The Nahr Malk or royal river, modern Radhwaniya, leaves the Euphrates five leagues below this and joins the Tigris three leagues below Ctesiphon; while the Kutha, modern Habl-Ibrahim, leaving the Euphrates three leagues below the Malk joins the Tigris ten leagues below Ctesiphon.
In the time of the Arabs these were the chief canals, and the cuts from the main channels of the Nahr `Isa, Nahr Sarsar, Nahr Malk (or Nahr Malcha), and Nahr Kutha, reticulating the entire country between the rivers, converted it into a continuous and luxuriant garden.

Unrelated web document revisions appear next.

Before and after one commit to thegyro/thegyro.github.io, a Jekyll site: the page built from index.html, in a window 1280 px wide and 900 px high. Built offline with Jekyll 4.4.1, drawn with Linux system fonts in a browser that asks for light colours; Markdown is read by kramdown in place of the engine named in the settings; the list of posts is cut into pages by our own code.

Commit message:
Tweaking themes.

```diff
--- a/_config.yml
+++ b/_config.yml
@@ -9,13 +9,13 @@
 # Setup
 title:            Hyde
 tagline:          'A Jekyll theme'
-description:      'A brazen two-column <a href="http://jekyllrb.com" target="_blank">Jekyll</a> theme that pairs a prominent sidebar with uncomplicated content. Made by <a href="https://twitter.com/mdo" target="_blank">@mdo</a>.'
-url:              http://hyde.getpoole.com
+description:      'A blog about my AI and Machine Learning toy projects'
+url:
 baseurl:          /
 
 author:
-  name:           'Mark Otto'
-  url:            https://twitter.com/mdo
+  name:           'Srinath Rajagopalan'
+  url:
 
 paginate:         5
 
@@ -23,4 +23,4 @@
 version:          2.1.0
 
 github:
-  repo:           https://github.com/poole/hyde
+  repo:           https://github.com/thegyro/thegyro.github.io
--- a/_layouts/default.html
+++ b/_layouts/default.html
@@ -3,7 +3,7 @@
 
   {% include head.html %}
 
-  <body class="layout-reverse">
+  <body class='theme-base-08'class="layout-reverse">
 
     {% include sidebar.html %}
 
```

NERGAL, the name of a solar deity in Babylonia, the main seat of whose cult was at Kutha or Cuthah, represented by the mound of Tell-Ibrahim.
The importance of Kutha as a religious and at one time also as a political centre led to his surviving the tendency to concentrate the various sun-cults of Babylonia in Shamash.
The name of his chief temple at Kutha was E-shid-lam, from which the god receives the designation of Shidlamtdea, "the one that rises up from Shidlam."
(606-586 B.C.), the great templebuilder of the neo-Babylonian monarchy, alludes to his operations at E-shid-lam in Kutha, he makes no mention of a sanctuary to Nergal in Babylon.
Local associations with his original seat - Kutha - and the conception formed of him as a god of the dead acted in making him feared rather than actively worshipped.
Eastward of the Euphrates and southward of Sippara, Kutha and Babylon were Kis (Uhaimir, 9 m.
The three chief of them carried off the waters of the Euphrates to the Tigris above Babylon, - the Zabzallat canal (or Nahr Sarsar) running from Faluja to Ctesiphon, the Kutha canal from Sippara to Madain, passing Tell Ibrahim or Kutha on the way, and the King's canal or Ar-Malcha between the other two.
Corresponding to the states into which we find the country divided before 2250 B.C., we have a various number of religious centres such as Nippur, Erech, Kutha (Cuthah), Ur, Sippara (Sippar), Shirgulla (Lagash), Eridu and Agade, in each of which some god was looked upon as the chief deity around whom there were gathered a number of minor deities and with whom there was invariably associated a female consort.
Associated with Marduk was his consort Sarpanit, and grouped around the pair as princes around a throne were the chief deities of the older centres, like Ea and Damkina of Eridu, Nebo and Tashmit of Borsippa, Nergal and Allatu of Kutha, Shamash and A of Sippar, Sin and Ningal of Ur, as well as pairs like Ramman (or Adad) and Shala whose central seat is unknown to us.
In this way Ninib, whose chief seat appears to have been at Shirgulla (Lagash), became the sun-god of the springtime and of the morning, bringing joy and new life to the earth, while Nergal of Kutha was regarded as the sun of the summer solstice and of the noonday heat - the harbinger of suffering and death.